Hmmm... Too much Disney and not enough Pixar...or maybe it's the other way around. Let's talk about it.
  • Disney usually has non-stop action on the screen but knows when to insert recognizable little quirks that will delight the kids. In this case our "hero" tends to track dirt which is verboten on the space ship he boards as a stowaway.
  • Pixar is the brilliant organization that gave us the sweet, impish little goose-neck lamp who ruins its ball by mistake. However, even with credentials like that, their movies can sometimes be too grown up and/or intellectual for the rugrats, like the mid-life crisis in "The Incredibles."
  • Disney has patented the idea of the sidekick who provides humor and insight for the hero (Jiminy Cricket in "Pinocchio"), but this time has an almost insurmountable problem: The sidekick is a cockroach and 95% of this movie is non-verbal.
  • Pixar has the collection of geniuses who animated "Shrek" so realistically you could see the wind ruffle Donkey's fur, but for "WALL*E" the landscape is bleak and unrelentingly lifeless.
  • Disney has never before had a mental ward in any of their movies. That concept went right over the heads of the children, so when the inmates were unexpectedly freed, it was a non-event to the audience. I wasn't sure how we were supposed to feel about it. Did we sympathize with them for being detained in the first place?
  • Pixar gave us our first full length computer-generated animated movie with "Toy Story," but in that one, the love match between two dolls was relatable and appealing; in "WALL*E," the attraction is between a hardworking mobile trash compactor and what appears to be an alien life form.

As a rule, I can't say enough good things about either company, but in my opinion, this story is too complex and ultimately it overtaxes the attention spans of the little 'uns. Of course we are assailed by the idea of Man the Villain, (mankind has destroyed all life on earth and has been existing on a massive space ship for hundreds and hundreds of years) and (another commentary from Hollywood), all humans have become enormously fat in this dystopian vision of the future.
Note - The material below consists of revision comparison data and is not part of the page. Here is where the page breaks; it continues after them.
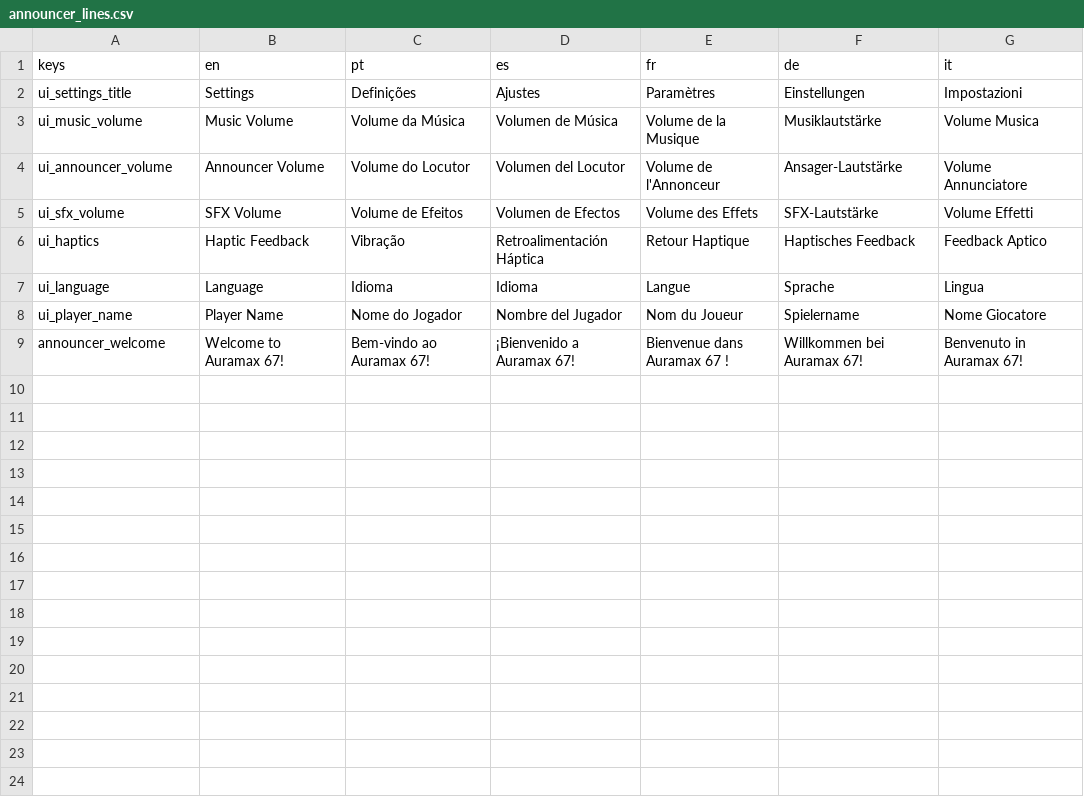
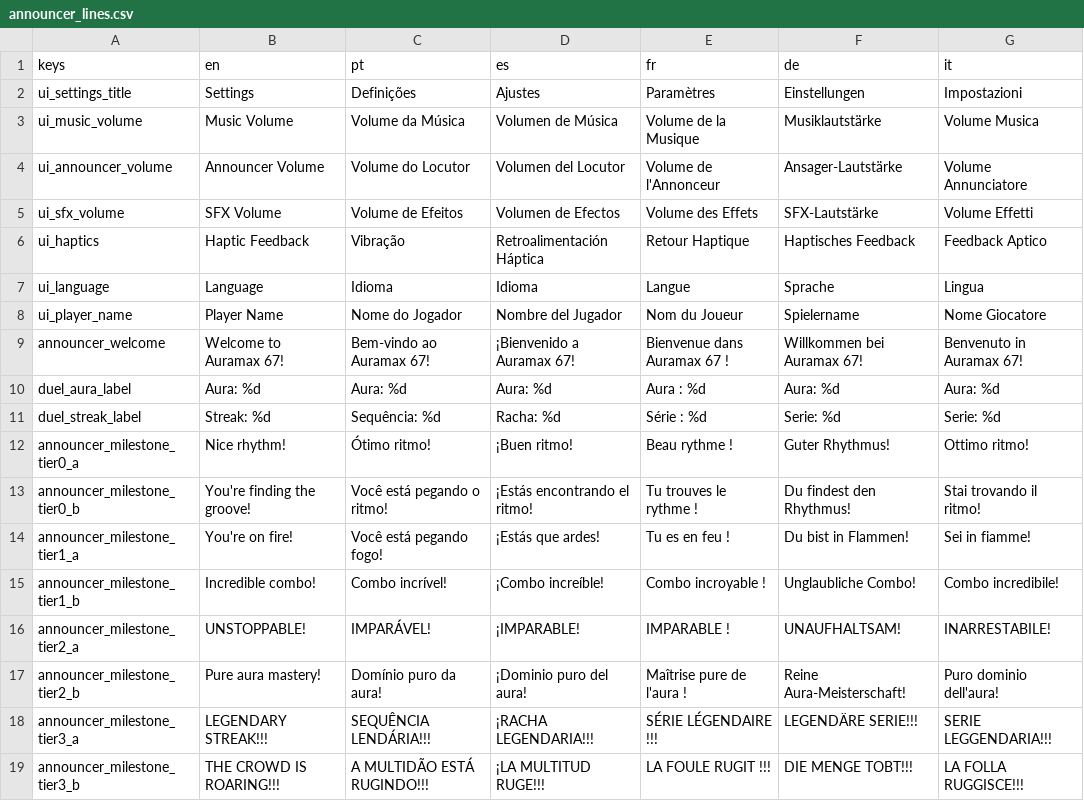
Before and after one commit to engjuliocez4r/auramax, a CSV file: assets/i18n/announcer_lines.csv, drawn as a sheet; the diff names each change by its address in the sheet, - before the commit and + after, or states it on an @@ line.

```diff
--- a/assets/i18n/announcer_lines.csv
+++ b/assets/i18n/announcer_lines.csv
+row 10: duel_aura_label | Aura: %d | Aura: %d | Aura: %d | Aura : %d | Aura: %d | Aura: %d
+row 11: duel_streak_label | Streak: %d | Sequência: %d | Racha: %d | Série : %d | Serie: %d | Serie: %d
+row 12: announcer_milestone_tier0_a | Nice rhythm! | Ótimo ritmo! | ¡Buen ritmo! | Beau rythme ! | Guter Rhythmus! | Ottimo ritmo!
+row 13: announcer_milestone_tier0_b | You're finding the groove! | Você está pegando o ritmo! | ¡Estás encontrando el ritmo! | Tu trouves le rythme ! | Du findest den Rhythmus! | Stai trovando il ritmo!
+row 14: announcer_milestone_tier1_a | You're on fire! | Você está pegando fogo! | ¡Estás que ardes! | Tu es en feu ! | Du bist in Flammen! | Sei in fiamme!
+row 15: announcer_milestone_tier1_b | Incredible combo! | Combo incrível! | ¡Combo increíble! | Combo incroyable ! | Unglaubliche Combo! | Combo incredibile!
+row 16: announcer_milestone_tier2_a | UNSTOPPABLE! | IMPARÁVEL! | ¡IMPARABLE! | IMPARABLE ! | UNAUFHALTSAM! | INARRESTABILE!
+row 17: announcer_milestone_tier2_b | Pure aura mastery! | Domínio puro da aura! | ¡Dominio puro del aura! | Maîtrise pure de l'aura ! | Reine Aura-Meisterschaft! | Puro dominio dell'aura!
+row 18: announcer_milestone_tier3_a | LEGENDARY STREAK!!! | SEQUÊNCIA LENDÁRIA!!! | ¡RACHA LEGENDARIA!!! | SÉRIE LÉGENDAIRE !!! | LEGENDÄRE SERIE!!! | SERIE LEGGENDARIA!!!
+row 19: announcer_milestone_tier3_b | THE CROWD IS ROARING!!! | A MULTIDÃO ESTÁ RUGINDO!!! | ¡LA MULTITUD RUGE!!! | LA FOULE RUGIT !!! | DIE MENGE TOBT!!! | LA FOLLA RUGGISCE!!!
```
Also changed, not shown: 14 other files.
Those ecological points seemed to go right over the heads of the target audience and there were plenty of overweight parents in attendance who didn't seem to find it entertaining...
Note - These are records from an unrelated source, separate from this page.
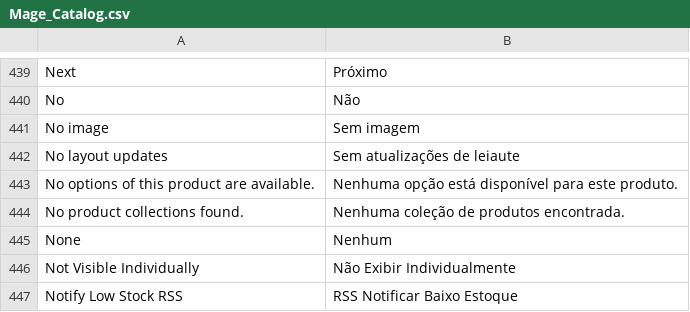
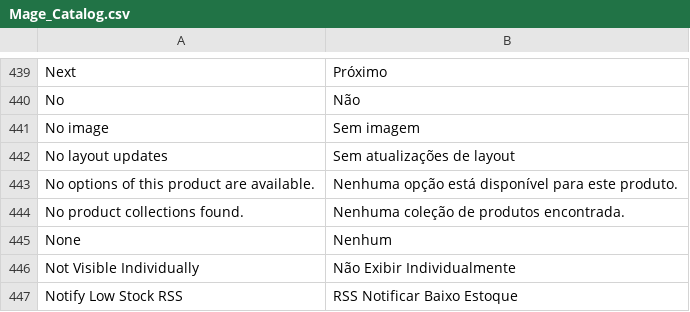
Before and after one commit to mariosam/Traducao-PT-BR-Magento-1.9.x, a CSV file: pt_BR/Mage_Catalog.csv, drawn as a sheet; only a part is shown, gaps mark what is left out.

```diff
--- a/pt_BR/Mage_Catalog.csv
+++ b/pt_BR/Mage_Catalog.csv
@@ -441,3 +441,3 @@
 "No image","Sem imagem"
-"No layout updates","Sem atualizações de leiaute"
+"No layout updates","Sem atualizações de layout"
 "No options of this product are available.","Nenhuma opção está disponível para este produto."
```
Also changed, not shown: pt_BR/Mage_Adminhtml.csv, pt_BR/Mage_Cms.csv, 4 other files.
Naturally our dauntless little trash compactor is admirable: He is resourceful, extremely hard working and has many appealing traits. Pixar has given him a recognizable personality and paints an exceedingly lonely existence for him. It's no wonder he falls for the first quasi life form -- besides his sidekick the cockroach -- that he sees!
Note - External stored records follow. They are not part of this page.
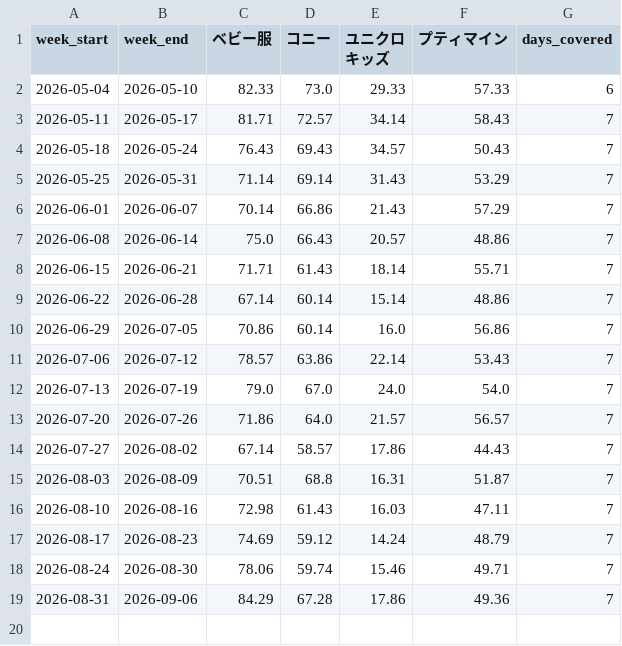
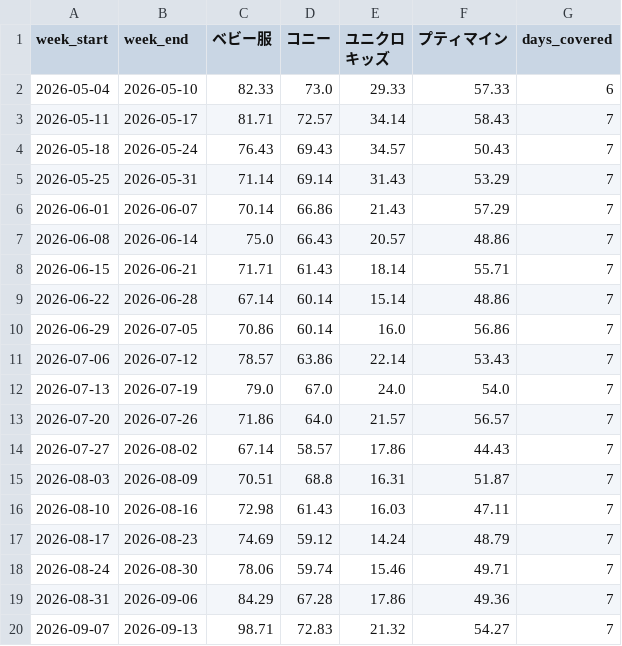
Before and after one commit to scuderia-kr/jp-weather-trends, a CSV file: data/trends_monsun.csv, drawn as a sheet; the diff names each change by its address in the sheet, - before the commit and + after, or states it on an @@ line.

```diff
--- a/data/trends_monsun.csv
+++ b/data/trends_monsun.csv
+row 20: 2026-09-07 | 2026-09-13 | 98.71 | 72.83 | 21.32 | 54.27 | 7
```
Also changed, not shown: data/daily.csv, data/trends_daily.csv, 6 other files.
The four-year-old girl next to me was extremely well behaved but there were long intervals where she was confused and bored. The infants in the audience were squalling and I sat there regretting I wouldn't have more positive things to report.

Bottom line? In my opinion, more for the grownups than for the kidlets.